“21.The exclusive jurisdiction of the settlement commission to exercise the powers and perform the functions of an income tax authority, in terms of section 245F(2) of the said Act, is to be exercised and performed for the purpose of settlement of the case under Chapter XIX-A and not for assessment under Chapter XIV. That being the case, the powers and functions which are in the exclusive jurisdiction of the settlement commission are circumscribed by the object and role which has been ascribed to the settlement commission, which is to settle the case in terms of the procedure stipulated in Chapter XIX-A. Since assessment of the type contemplated under section 143(3) is outside the purview of settlement proceedings, a special audit under section 142(2A), which is in aid of assessment, would also be beyond the scope of settlement proceedings.
22. In sum, we hold that the income tax settlement commission does not have the power to direct a special audit under section 142(2A) in the course of settlement proceedings under Chapter XIX-A of the said Act. Consequently, the impugned order dated 26.04.2013, to the extent it directs the conduct of a special audit, is quashed.

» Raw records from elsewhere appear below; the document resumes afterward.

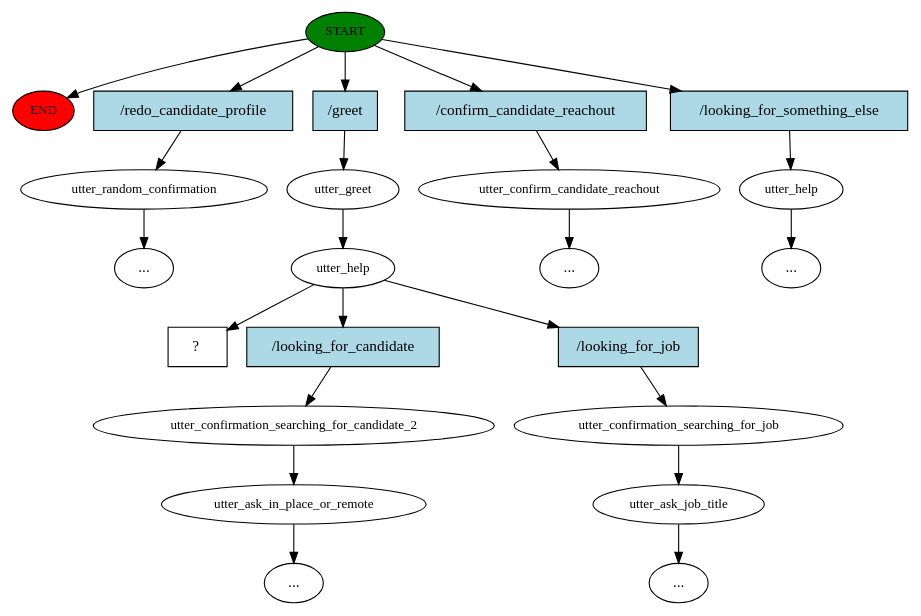
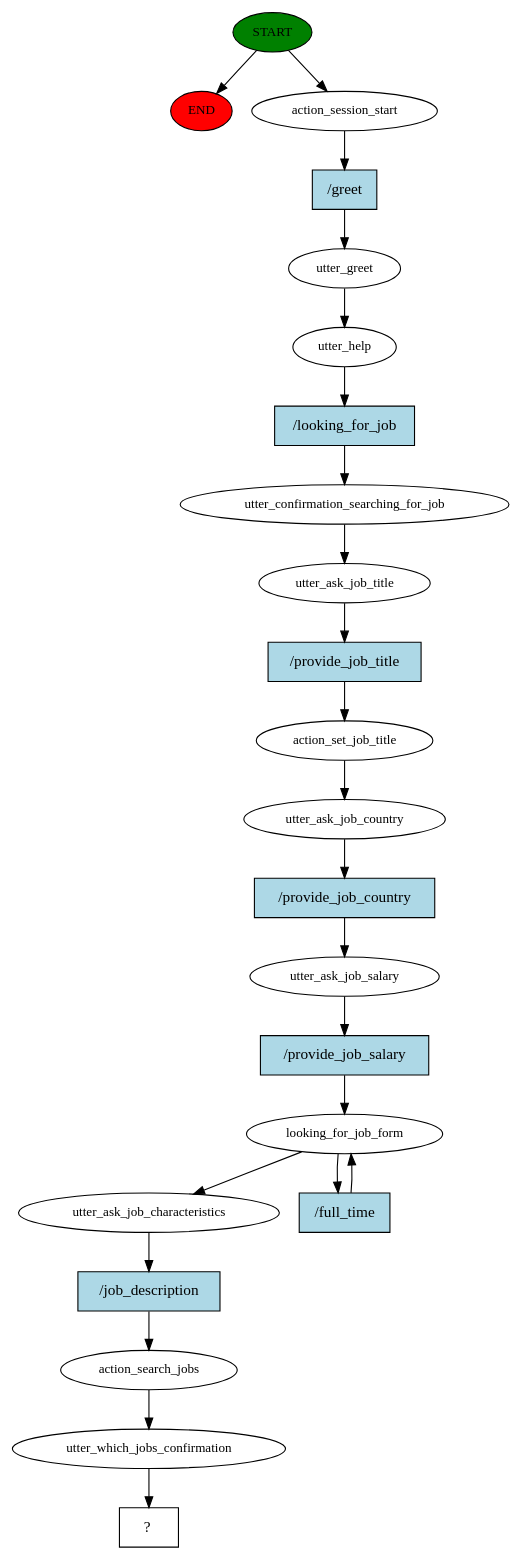
One commit to r1cc4r2o/Jobify changed the diagram in src/story_graph.dot. Above: the diagram before and after it, drawn with Graphviz. The commit also changed 12 other files, not shown here.

```diff
--- a/src/story_graph.dot
+++ b/src/story_graph.dot
@@ -1,47 +1,46 @@
 digraph  {
 0 [class="start active", fillcolor=green, fontsize=12, label=START, style=filled];
 "-1" [class=end, fillcolor=red, fontsize=12, label=END, style=filled];
-1 [class="", fontsize=12, label=utter_random_confirmation];
+1 [class=active, fontsize=12, label=action_session_start];
 2 [class=active, fontsize=12, label=utter_greet];
 3 [class=active, fontsize=12, label=utter_help];
-4 [class="", fontsize=12, label=utter_confirmation_searching_for_candidate_2];
-5 [class="", fontsize=12, label=utter_ask_in_place_or_remote];
-10 [class="", fontsize=12, label=utter_confirm_candidate_reachout];
-"-7" [class=ellipsis, label="..."];
-"-9" [class=ellipsis, label="..."];
-14 [class="", fontsize=12, label=utter_help];
-"-11" [class=ellipsis, label="..."];
-"-13" [class=ellipsis, label="..."];
-26 [class="", fontsize=12, label=utter_confirmation_searching_for_job];
-27 [class="", fontsize=12, label=utter_ask_job_title];
-"-14" [class=ellipsis, label="..."];
-30 [class="intent dashed active", label="  ?  ", shape=rect];
-31 [class=intent, fillcolor=lightblue, label="/redo_candidate_profile", shape=rect, style=filled];
-32 [class="intent active", fillcolor=lightblue, label="/greet", shape=rect, style=filled];
-33 [class=intent, fillcolor=lightblue, label="/confirm_candidate_reachout", shape=rect, style=filled];
-34 [class=intent, fillcolor=lightblue, label="/looking_for_something_else", shape=rect, style=filled];
-35 [class=intent, fillcolor=lightblue, label="/looking_for_candidate", shape=rect, style=filled];
-36 [class=intent, fillcolor=lightblue, label="/looking_for_job", shape=rect, style=filled];
+4 [class=active, fontsize=12, label=utter_confirmation_searching_for_job];
+5 [class=active, fontsize=12, label=utter_ask_job_title];
+6 [class=active, fontsize=12, label=action_set_job_title];
+7 [class=active, fontsize=12, label=utter_ask_job_country];
+8 [class=active, fontsize=12, label=utter_ask_job_salary];
+9 [class=active, fontsize=12, label=looking_for_job_form];
+11 [class=active, fontsize=12, label=utter_ask_job_characteristics];
+12 [class=active, fontsize=12, label=action_search_jobs];
+13 [class=active, fontsize=12, label=utter_which_jobs_confirmation];
+14 [class="intent dashed active", label="  ?  ", shape=rect];
+15 [class="intent active", fillcolor=lightblue, label="/greet", shape=rect, style=filled];
+16 [class="intent active", fillcolor=lightblue, label="/looking_for_job", shape=rect, style=filled];
+17 [class="intent active", fillcolor=lightblue, label="/provide_job_title", shape=rect, style=filled];
+18 [class="intent active", fillcolor=lightblue, label="/provide_job_country", shape=rect, style=filled];
+19 [class="intent active", fillcolor=lightblue, label="/provide_job_salary", shape=rect, style=filled];
+20 [class="intent active", fillcolor=lightblue, label="/full_time", shape=rect, style=filled];
+21 [class="intent active", fillcolor=lightblue, label="/job_description", shape=rect, style=filled];
 0 -> "-1"  [class="", key=NONE, label=""];
-0 -> 31  [class="", key=0];
-0 -> 32  [class=active, key=0];
-0 -> 33  [class="", key=0];
-0 -> 34  [class="", key=0];
-1 -> "-9"  [class="", key=NONE, label=""];
+0 -> 1  [class=active, key=NONE, label=""];
+1 -> 15  [class=active, key=0];
 2 -> 3  [class=active, key=NONE, label=""];
-3 -> 30  [class=active, key=NONE, label=""];
-3 -> 35  [class="", key=0];
-3 -> 36  [class="", key=0];
-4 -> 5  [class="", key=NONE, label=""];
-5 -> "-13"  [class="", key=NONE, label=""];
-10 -> "-7"  [class="", key=NONE, label=""];
-14 -> "-11"  [class="", key=NONE, label=""];
-26 -> 27  [class="", key=NONE, label=""];
-27 -> "-14"  [class="", key=NONE, label=""];
-31 -> 1  [class="", key=0];
-32 -> 2  [class=active, key=0];
-33 -> 10  [class="", key=0];
-34 -> 14  [class="", key=0];
-35 -> 4  [class="", key=0];
-36 -> 26  [class="", key=0];
+3 -> 16  [class=active, key=0];
+4 -> 5  [class=active, key=NONE, label=""];
+5 -> 17  [class=active, key=0];
+6 -> 7  [class=active, key=NONE, label=""];
+7 -> 18  [class=active, key=0];
+8 -> 19  [class=active, key=0];
+9 -> 11  [class=active, key=NONE, label=""];
+9 -> 20  [class=active, key=0];
+11 -> 21  [class=active, key=0];
+12 -> 13  [class=active, key=NONE, label=""];
+13 -> 14  [class=active, key=NONE, label=""];
+15 -> 2  [class=active, key=0];
+16 -> 4  [class=active, key=0];
+17 -> 6  [class=active, key=0];
+18 -> 8  [class=active, key=0];
+19 -> 9  [class=active, key=0];
+20 -> 9  [class=active, key=0];
+21 -> 12  [class=active, key=0];
 }
```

The matter be placed before the settlement commission for further consideration of the petitioners’ settlement applications in accordance with the prescribed procedure under Chapter XIX-A. The writ petition is allowed to the aforesaid extent…”